Before and after images
---+---

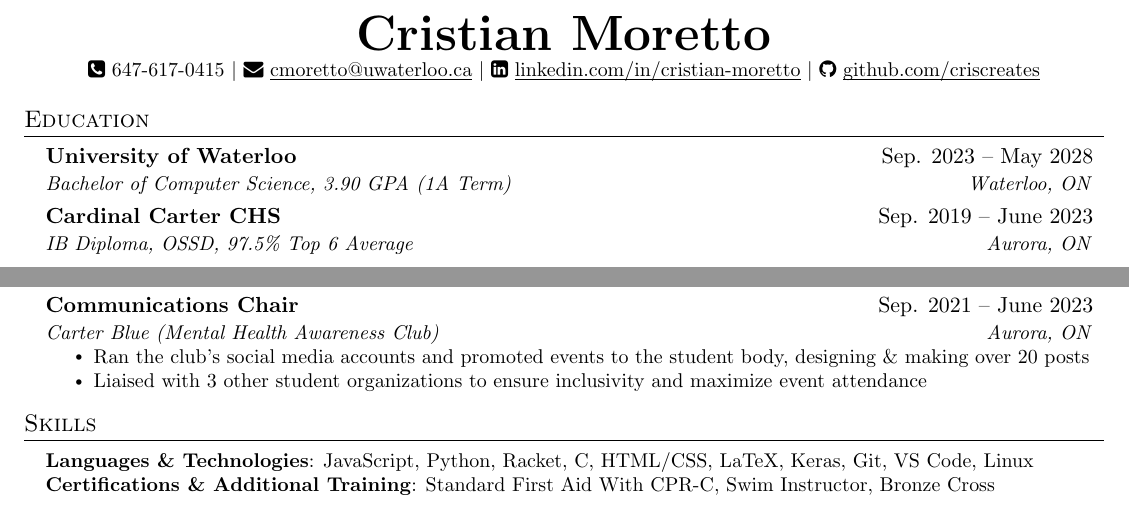
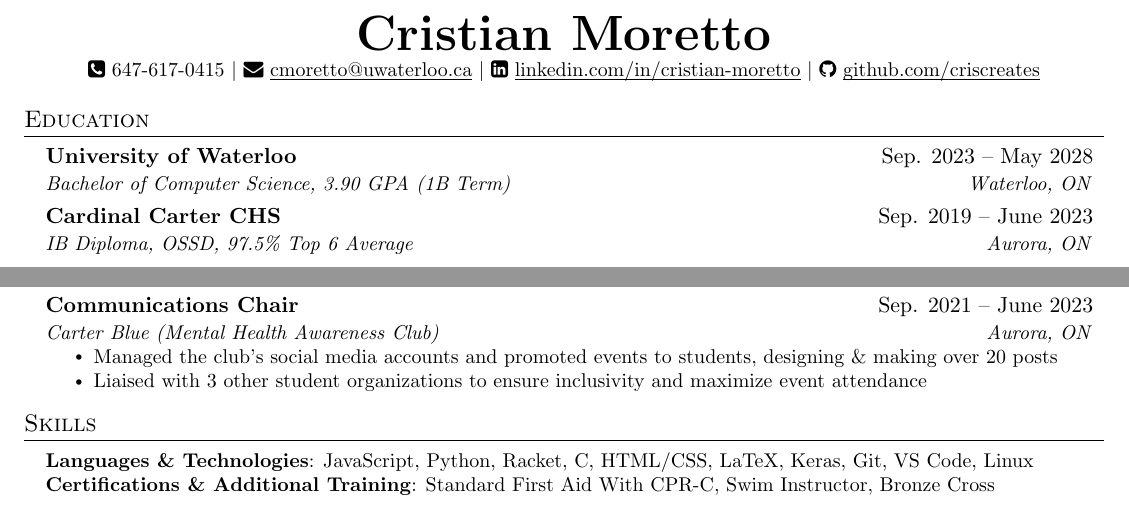
Before and after one commit to criscreates/1a-resume, a LaTeX CV (cristian_moretto_resume.tex): two parts of the page, joined at a grey line, cut so that both start at the same text. Compiled offline with pdfLaTeX.

Commit message:
Change 1A to 1B, improve action verbs

```diff
--- a/cristian_moretto_resume.tex
+++ b/cristian_moretto_resume.tex
@@ -126,7 +126,7 @@
   \resumeSubHeadingListStart
     \resumeSubheading
       {University of Waterloo}{Sep. 2023 -- May 2028}
-      {Bachelor of Computer Science, 3.90 GPA (1A Term)}{Waterloo, ON}
+      {Bachelor of Computer Science, 3.90 GPA (1B Term)}{Waterloo, ON}
     \resumeSubheading
       {Cardinal Carter CHS}{Sep. 2019 -- June 2023}
       {IB Diploma, OSSD, 97.5\% Top 6 Average}{Aurora, ON}
@@ -221,7 +221,7 @@
       {Communications Chair}{Sep. 2021 -- June 2023}
       {Carter Blue (Mental Health Awareness Club)}{Aurora, ON}
       \resumeItemListStart
-        \resumeItem{Ran the club's social media accounts and promoted events to the student body, designing \& making over 20 posts}
+        \resumeItem{Managed the club's social media accounts and promoted events to students, designing \& making over 20 posts}
         \resumeItem{Liaised with 3 other student organizations to ensure inclusivity and maximize event attendance}
       \resumeItemListEnd
 
```
Also changed, not shown: cristian_moretto_resume.pdf, 3 other files.
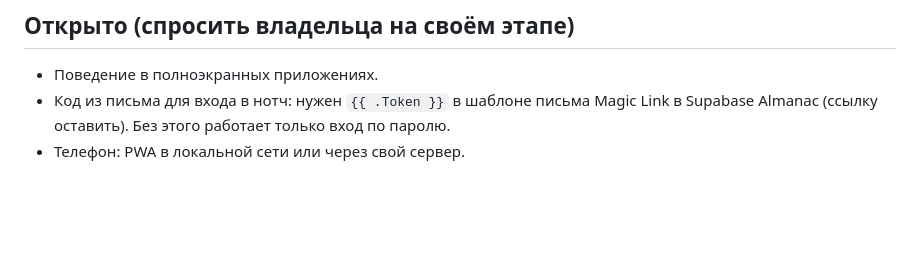
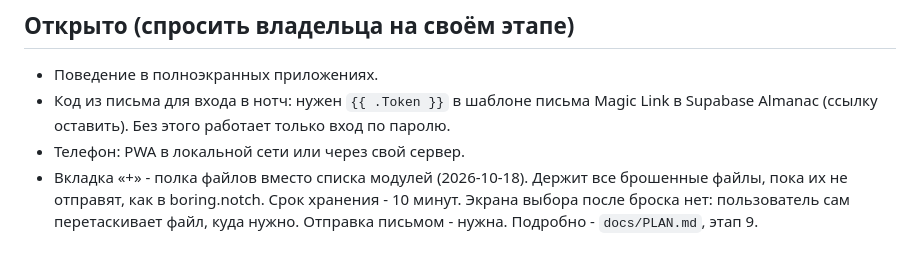
Before and after one commit to Sorakiel/almanac-notch, a Markdown page: docs/DECISIONS.md, the part around the change. GitHub-like rendering; blank space fills up the shorter version.

```diff
--- a/docs/DECISIONS.md
+++ b/docs/DECISIONS.md
@@ -32,3 +32,4 @@
 - Поведение в полноэкранных приложениях.
 - Код из письма для входа в нотч: нужен `{{ .Token }}` в шаблоне письма Magic Link в Supabase Almanac (ссылку оставить). Без этого работает только вход по паролю.
 - Телефон: PWA в локальной сети или через свой сервер.
+- Вкладка «+» - полка файлов вместо списка модулей (2026-10-18). Держит все брошенные файлы, пока их не отправят, как в boring.notch. Срок хранения - 10 минут. Экрана выбора после броска нет: пользователь сам перетаскивает файл, куда нужно. Отправка письмом - нужна. Подробно - `docs/PLAN.md`, этап 9.
```
Also changed, not shown: docs/PLAN.md (+10 -9 lines), docs/polish-refs/README.md (+14 -1 lines).
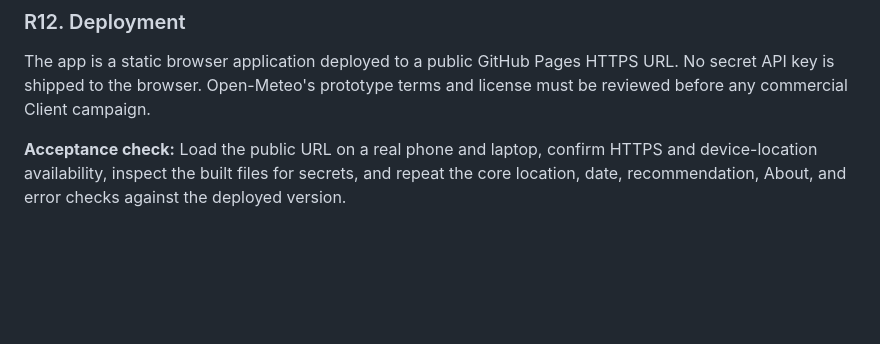
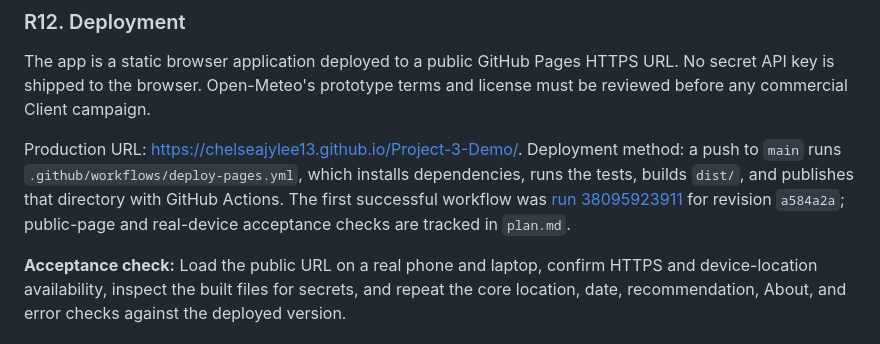
Before and after one commit to chelseajylee13/Project-3-Demo, a Markdown page: spec.md, the part around the change. GitHub-like rendering; blank space fills up the shorter version.

```diff
--- a/spec.md
+++ b/spec.md
@@ -118,6 +118,8 @@ PUPCAST has no accounts, analytics, advertising, or application cookies. It stor
 ### R12. Deployment
 
 The app is a static browser application deployed to a public GitHub Pages HTTPS URL. No secret API key is shipped to the browser. Open-Meteo's prototype terms and license must be reviewed before any commercial Client campaign.
+
+Production URL: https://chelseajylee13.github.io/Project-3-Demo/. Deployment method: a push to `main` runs `.github/workflows/deploy-pages.yml`, which installs dependencies, runs the tests, builds `dist/`, and publishes that directory with GitHub Actions. The first successful workflow was [run 38095923911](https://github.com/chelseajylee13/Project-3-Demo/actions/runs/38095923911) for revision `a584a2a`; public-page and real-device acceptance checks are tracked in `plan.md`.
 
 **Acceptance check:** Load the public URL on a real phone and laptop, confirm HTTPS and device-location availability, inspect the built files for secrets, and repeat the core location, date, recommendation, About, and error checks against the deployed version.
 
```
Also changed, not shown: plan.md (+9 -4 lines).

---+---

§ Work required: Take every line above that includes "other" and list it.

§ Answer space:
         \resumeItem{Liaised with 3 other student organizations to ensure inclusivity and maximize event attendance}
Also changed, not shown: cristian_moretto_resume.pdf, 3 other files.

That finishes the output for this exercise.